The first major effort to canvas the genomic landscape of advanced prostate cancer has revealed that many patients may carry some type of genetic abnormality that can be targeted with existing or potential drugs.
The finding, reported today by a Stand Up to Cancer-Prostate Cancer Foundation Dream Team in the May 21, 2015, edition of the journal Cell, is based on an analysis of tumor samples from 150 men with metastatic prostate cancer that no longer responded to standard hormone-blocking therapy.
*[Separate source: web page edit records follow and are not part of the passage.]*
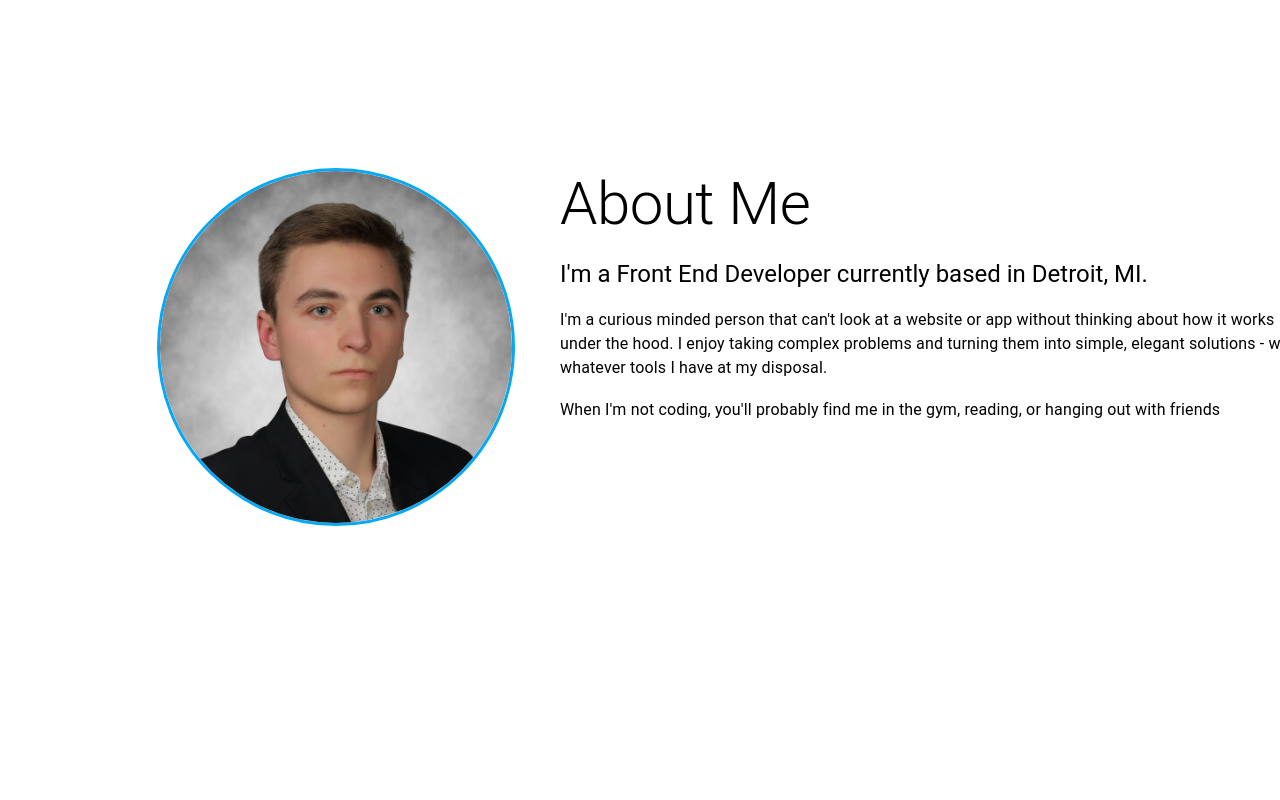
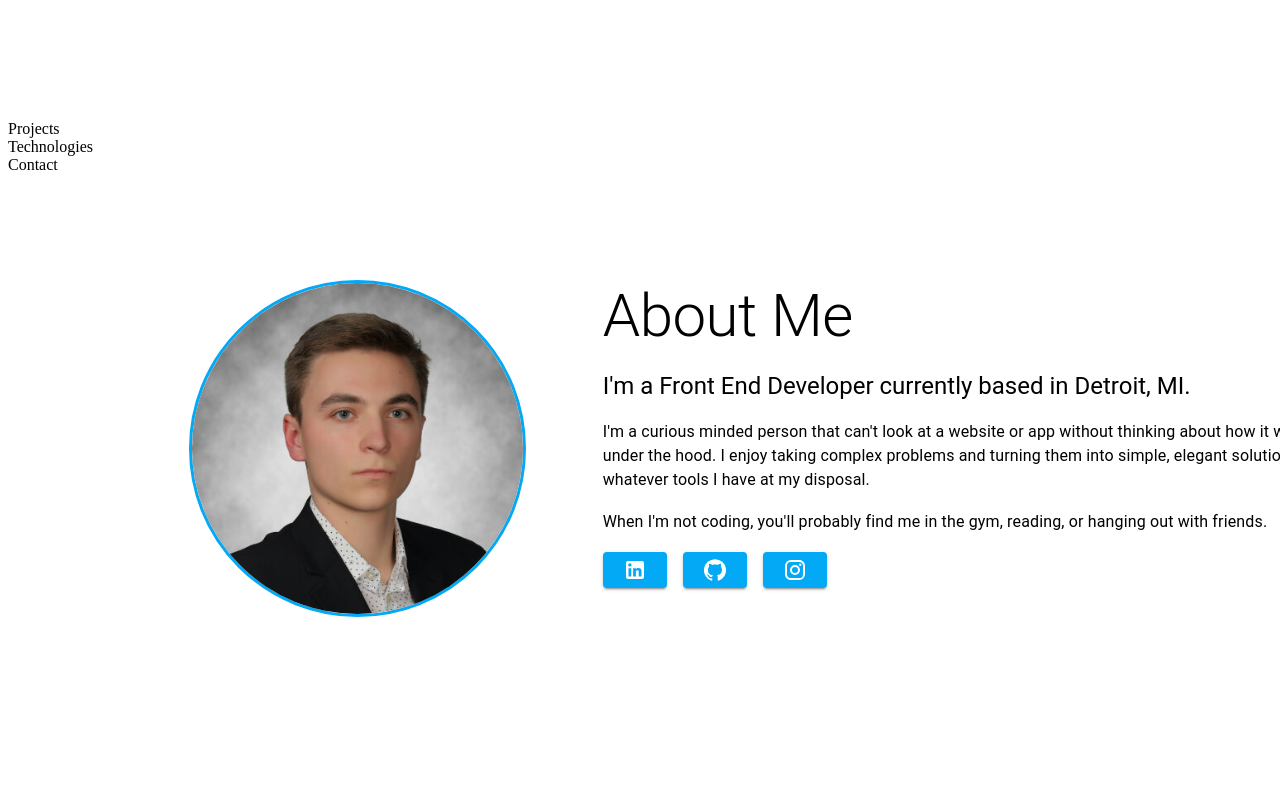
Before and after one commit to couvq/Portfolio-Site-V.2, a React (Create React App) app in the folder portfolio-site-v2/: page / in a window 1280 px wide. Shown: the part 920-1720 px from the top of the page. After the commit the page ends 1617 px from the top, so only its background shows below. Built offline with nearby package versions, Linux system fonts and the light colour scheme.

Commit message:
finished up with social links for about section

```diff
--- a/portfolio-site-v2/package.json
+++ b/portfolio-site-v2/package.json
@@ -16,7 +16,9 @@
     "@testing-library/user-event": "^13.5.0",
     "react": "^17.0.2",
     "react-dom": "^17.0.2",
+    "react-icons": "^4.3.1",
     "react-scripts": "5.0.0",
+    "react-social-icons": "^5.11.0",
     "web-vitals": "^2.1.4"
   },
   "scripts": {
--- a/portfolio-site-v2/src/components/About/About.js
+++ b/portfolio-site-v2/src/components/About/About.js
@@ -6,10 +6,10 @@ import { Box } from "@mui/system";
 
 const About = () => {
   return (
-    <div id="About" style={{ width: "100vw", height: "100vh" }}>
+    <div id="About" style={{position: 'absolute', width: '100%', height: 'auto', display: 'flex', justifyContent: 'center', alignItems: 'center' }}>
       <Container>
-        <Grid container spacing={6} justify="center" margin="5rem 2.5rem">
-          <Grid item sm={12} md={4} justify="center">
+        <Grid container spacing={10} justify="center" margin="5rem 2.5rem">
+          <Grid item sm={12} md={4} >
             <Box display="flex" justifyContent="center" alignItems="center">
               <AboutImage />
             </Box>
--- /dev/null
+++ b/portfolio-site-v2/src/components/About/AboutSocialLinks.js
@@ -0,0 +1,22 @@
+import { Button, Stack } from '@mui/material';
+import React from 'react';
+
+import LinkedInIcon from '@mui/icons-material/LinkedIn';
+import GitHubIcon from '@mui/icons-material/GitHub';
+import InstagramIcon from '@mui/icons-material/Instagram';
+
+
+
+const AboutSocialLinks = () => {
+
+
+  return (
+    <Stack direction='row' spacing={2}>
+        <Button variant="contained" href="https://www.linkedin.com/in/quentin-couvelaire-2a08431b9"><LinkedInIcon sx={{ color: "#fff" }} /></Button>
+        <Button variant="contained" href="https://github.com/couvq"><GitHubIcon sx={{ color: "#fff" }} /></Button>
+        <Button variant="contained" href="https://www.instagram.com/the.real.qc/"><InstagramIcon sx={{ color: "#fff" }} /></Button>
+    </Stack>
+  );
+}
+
+export default AboutSocialLinks;
--- a/portfolio-site-v2/src/components/About/AboutText.js
+++ b/portfolio-site-v2/src/components/About/AboutText.js
@@ -1,5 +1,7 @@
 import { Typography } from "@mui/material";
 import React from "react";
+
+import AboutSocialLinks from "./AboutSocialLinks";
 
 const AboutText = () => {
   return (
@@ -19,8 +21,10 @@ const AboutText = () => {
       <br />
       <Typography>
         When I'm not coding, you'll probably find me in the gym, reading, or
-        hanging out with friends
+        hanging out with friends.
       </Typography>
+      <br />
+      <AboutSocialLinks />
     </>
   );
 };
--- a/portfolio-site-v2/src/components/Nav/ResumeDownloadButton.js
+++ b/portfolio-site-v2/src/components/Nav/ResumeDownloadButton.js
@@ -12,7 +12,7 @@ const ResumeDownloadButton = () => {
     >
       <Button
         variant="contained"
-        startIcon={<CloudDownloadSharpIcon sx={{ color: "#fff", }} />}
+        startIcon={<CloudDownloadSharpIcon sx={{ color: "#fff" }} />}
         sx={{ color: '#fff'}}
         size="medium"
       >
```
Also changed, not shown: 1 other file (tests, documents, lock files or other folders).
Eight institutions from the United States and Europe contributed tumor samples to the project.
“This study provides a strong argument that the genomics driving advanced prostate cancer is fundamentally different than primary prostate cancer, and that knowledge of these genomic differences may be immediately clinically actionable for patients with advanced disease,” said Eliezer Van Allen, MD, of Dana-Farber Cancer Institute, a first author of the study.
While previous studies have surveyed the genomic characteristics of tumors confined to the prostate gland, the new study is the first to focus on metastatic hormone resistant prostate cancers, which can be difficult to treat because they often develop resistance to standard treatments.
The researchers found that nearly all the tumors had at least one genetic aberration known to drive cancers. The most common, found in nearly two-thirds of the samples, were abnormalities in genes responsible for the androgen receptor – a cell structure that sends growth signals in response to the male hormone androgen. This wasn’t a surprise since the hallmark of castration-resistant disease is that it no longer responds to conventional androgen-blocking therapies. But many other aberrations were found as well.
About a quarter of patients had mutations in the DNA repair genes including BRCA1 or BRCA2 genes, which are known to increase the risk of breast and ovarian cancer. Drugs known as PARP inhibitors have already been approved for BRCA-positive ovarian cancer, suggesting that PARP inhibitors may prove effective in prostate cancers with this type of aberration.
In addition, the researchers found that 8 percent of patients had an inherited genetic alteration. This suggests that genetic counseling may be appropriate for patients with prostate cancer.
Posted on May 21, 2015
For all inquiries, call 617-632-4090 and ask to speak to a member of the media team. Please direct emails to firstname.lastname@example.org.
New Patient Appointments
For adults: 877-442-3324For children: 888-733-4662